you imagined yourself in a gale storm ripping through
a country, scattering everything so that nothing was where it used to be,
nothing left unhurt. The storm ate through sturdy buildings
even the stones of pavements, you could see the iron insides
of what kept things in place. We felt suddenly very small,
the way someone feels in a gale storm, and the larger and more bold
the news headlines, the smaller we felt, even the pitch of television
voices shrunk us, things like getting out change for the metro
or looking at fallen leaves on the curbside took a long time, we kept
looking at those browns, the strange, crushed greens, the veined skins,
and forgot we were standing in that small space of ours.

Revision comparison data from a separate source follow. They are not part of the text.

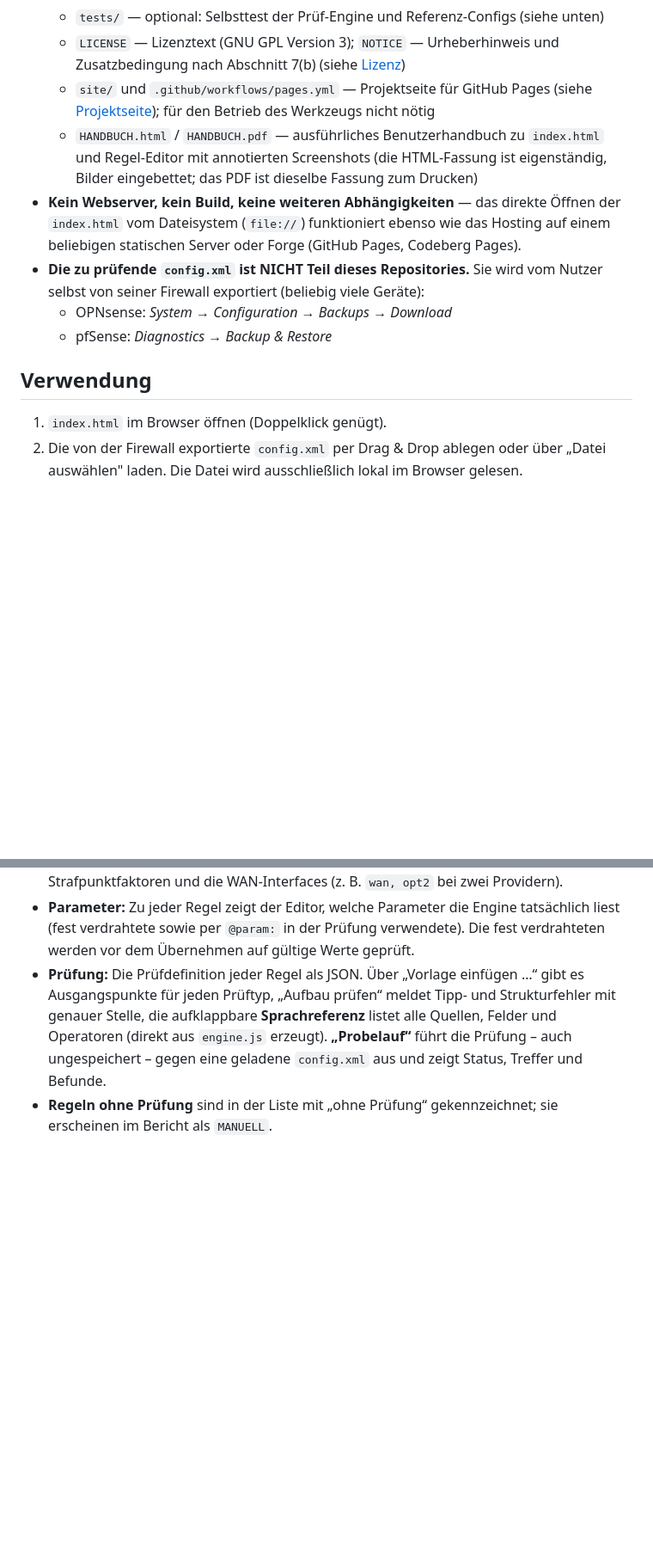
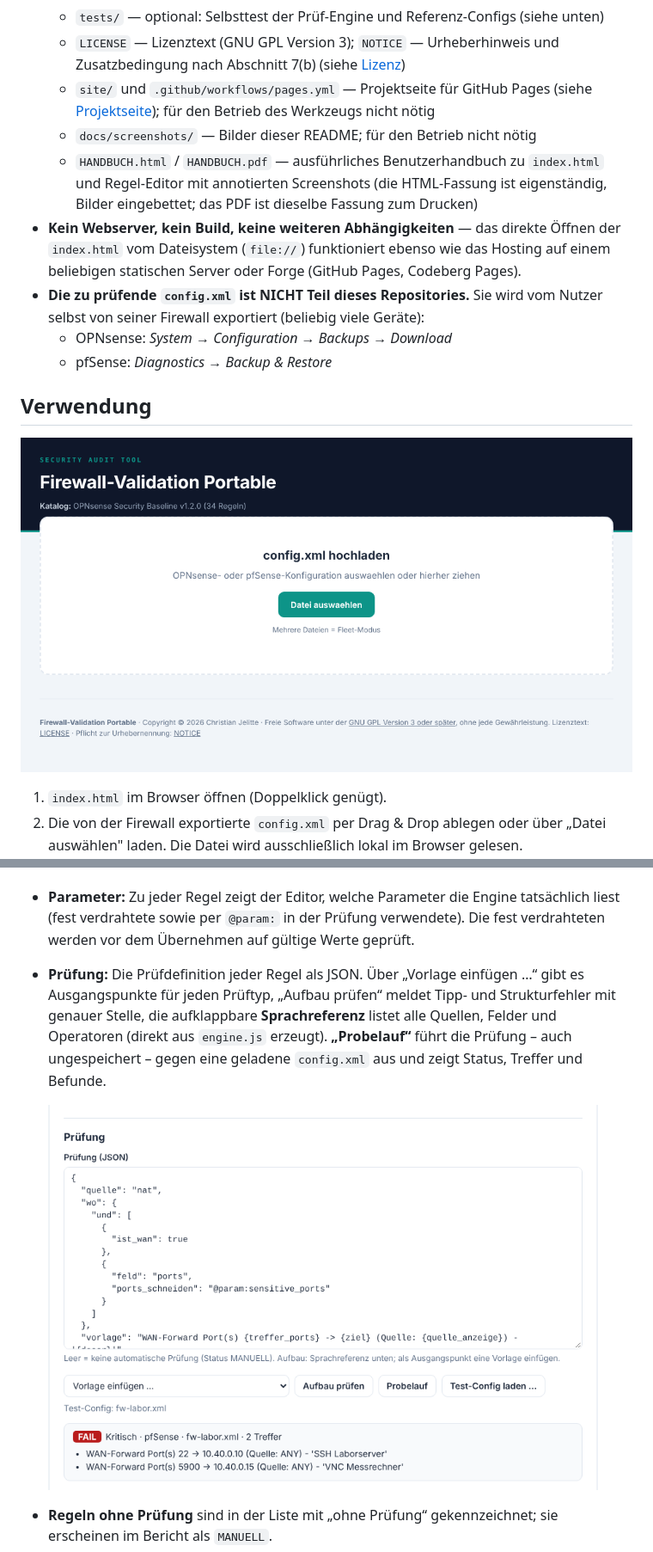
Before and after one commit to jeli/firewall-validation_portable, a Markdown page: README.md, 2 parts joined by grey strips. Shown at 86% size. GitHub-like rendering; pictures changed too: docs/screenshots/regel-editor-probelauf.png (added), docs/screenshots/start.png (added); blank space fills up the shorter version.

```diff
--- a/README.md
+++ b/README.md
@@ -70,6 +78,7 @@ Note     = A ≥ 90, B ≥ 80, C ≥ 70, D ≥ 60, sonst F
   - `tests/` — optional: Selbsttest der Prüf-Engine und Referenz-Configs (siehe unten)
   - `LICENSE` — Lizenztext (GNU GPL Version 3); `NOTICE` — Urheberhinweis und Zusatzbedingung nach Abschnitt 7(b) (siehe [Lizenz](#lizenz))
   - `site/` und `.github/workflows/pages.yml` — Projektseite für GitHub Pages (siehe [Projektseite](#projektseite-auf-github-pages)); für den Betrieb des Werkzeugs nicht nötig
+  - `docs/screenshots/` — Bilder dieser README; für den Betrieb nicht nötig
   - `HANDBUCH.html` / `HANDBUCH.pdf` — ausführliches Benutzerhandbuch zu `index.html` und Regel-Editor mit annotierten Screenshots (die HTML-Fassung ist eigenständig, Bilder eingebettet; das PDF ist dieselbe Fassung zum Drucken)
 - **Kein Webserver, kein Build, keine weiteren Abhängigkeiten** — das direkte Öffnen der `index.html` vom Dateisystem (`file://`) funktioniert ebenso wie das Hosting auf einem beliebigen statischen Server oder Forge (GitHub Pages, Codeberg Pages).
 - **Die zu prüfende `config.xml` ist NICHT Teil dieses Repositories.** Sie wird vom Nutzer selbst von seiner Firewall exportiert (beliebig viele Geräte):
@@ -77,6 +86,8 @@ Note     = A ≥ 90, B ≥ 80, C ≥ 70, D ≥ 60, sonst F
   - pfSense: *Diagnostics → Backup & Restore*
 
 ## Verwendung
+
+![Startansicht mit Ablagefläche für die config.xml](docs/screenshots/start.png)
 
 1. `index.html` im Browser öffnen (Doppelklick genügt).
 2. Die von der Firewall exportierte `config.xml` per Drag & Drop ablegen oder über „Datei auswählen" laden. Die Datei wird ausschließlich lokal im Browser gelesen.
@@ -120,6 +133,9 @@ Der Editor ist wie `index.html` vollständig offline nutzbar (`file://`, keine A
 - **Katalog-Einstellungen:** Name, Beschreibung, Gewichte je Schweregrad, Strafpunktfaktoren und die WAN-Interfaces (z. B. `wan, opt2` bei zwei Providern).
 - **Parameter:** Zu jeder Regel zeigt der Editor, welche Parameter die Engine tatsächlich liest (fest verdrahtete sowie per `@param:` in der Prüfung verwendete). Die fest verdrahteten werden vor dem Übernehmen auf gültige Werte geprüft.
 - **Prüfung:** Die Prüfdefinition jeder Regel als JSON. Über „Vorlage einfügen …“ gibt es Ausgangspunkte für jeden Prüftyp, „Aufbau prüfen“ meldet Tipp- und Strukturfehler mit genauer Stelle, die aufklappbare **Sprachreferenz** listet alle Quellen, Felder und Operatoren (direkt aus `engine.js` erzeugt). **„Probelauf“** führt die Prüfung – auch ungespeichert – gegen eine geladene `config.xml` aus und zeigt Status, Treffer und Befunde.
+
+  <img src="docs/screenshots/regel-editor-probelauf.png" width="640" alt="Probelauf im Regel-Editor: Die Prüfung von NAT-MGMT-EXPOSED meldet gegen eine pfSense-Test-Config FAIL mit zwei Treffern (SSH und VNC vom WAN weitergeleitet)">
+
 - **Regeln ohne Prüfung** sind in der Liste mit „ohne Prüfung“ gekennzeichnet; sie erscheinen im Bericht als `MANUELL`.
 - **Als neue Version speichern:** Der Dialog zeigt, was sich gegenüber dem geladenen Stand geändert hat, schlägt eine Versionsnummer vor (Minor bei neuen/entfernten Regeln, geänderter Gewichtung oder geänderter Prüfung, sonst Patch) und schreibt einen Eintrag in `meta.changelog`. Heruntergeladen wird eine neue `rules.js` — diese neben `index.html` ablegen und die alte ersetzen. Optional lässt sich derselbe Stand als `rules.json` für das Python-Audit-Tool exportieren. Das Python-Tool wertet das Feld `check` derzeit nicht aus; neue Regeln erscheinen dort als `MANUAL`.
 
```
Also changed, not shown: other parts of README.md (+10 -0 lines), docs/screenshots/detailbefunde.png (added), docs/screenshots/einzelbericht.png (added), docs/screenshots/fleet-dashboard.png (added), docs/screenshots/regel-editor.png (added).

First published in The Books’ Journal (translated into Greek by Katerina Iliopoulou)
After C.P. Cavafy (& AES)
The ruins urge you to “find another city,”
look for another shore. Even the broken finger
of a still white statue in the park points
westward. You could take that advice,
travel, find your way far from the hungry,
the shut-down stores, hope for another life.
But you’re mesmerized by the ignited people
and that priest or bishop in the park
missing half his finger (who knows what his story was,
a thrown rock aimed for the statue’s face
hit his raised hand instead?) – they won’t leave you,
the gouged marble, the graffiti scrawls,
the statue standing like something outraged
remind you, you who yearned to live beyond this,
that hope marked you too.
The quoted line is from A.E. Stallings’ translation of Cavafy’s “The City”
The History of Too Much
There is too much here, the sapphire, the thistle,
the oregano blooms in June, everything extravagant –
the rich peat of what decays, the ruins that don’t decay,
these especially are too much, the temples and statues
in their stark marble glow, that simplicity which is not simple at all.
This sheen of time, the wear of wars, the famine years
of Occupation, lucent as the columns standing stoic, Doric –
their weight has whittled the people: the weight of that antiquity,
of those stones, the grandeur and pride – too much
in this moment, this present crushed by the violence,
the result of living with beheaded gods, and maimed, still
beautiful torsos, the muscled limbs in chipped robes.
They plague our dreams, what was once achieved is now
incomplete, these pieces of the golden age aging
in the midst of traffic, too much, the yelling and honking,
the protests in the middle of everything – people are impatient –
how can anyone be patient, overwhelmed as they are.
Even the oregano’s thick perfume, the sapphire sea,
remind people of extravagant loves and sacrifice, while here,
now, ghosts live on as gods and their impossibility.
First published in Fogged Clarity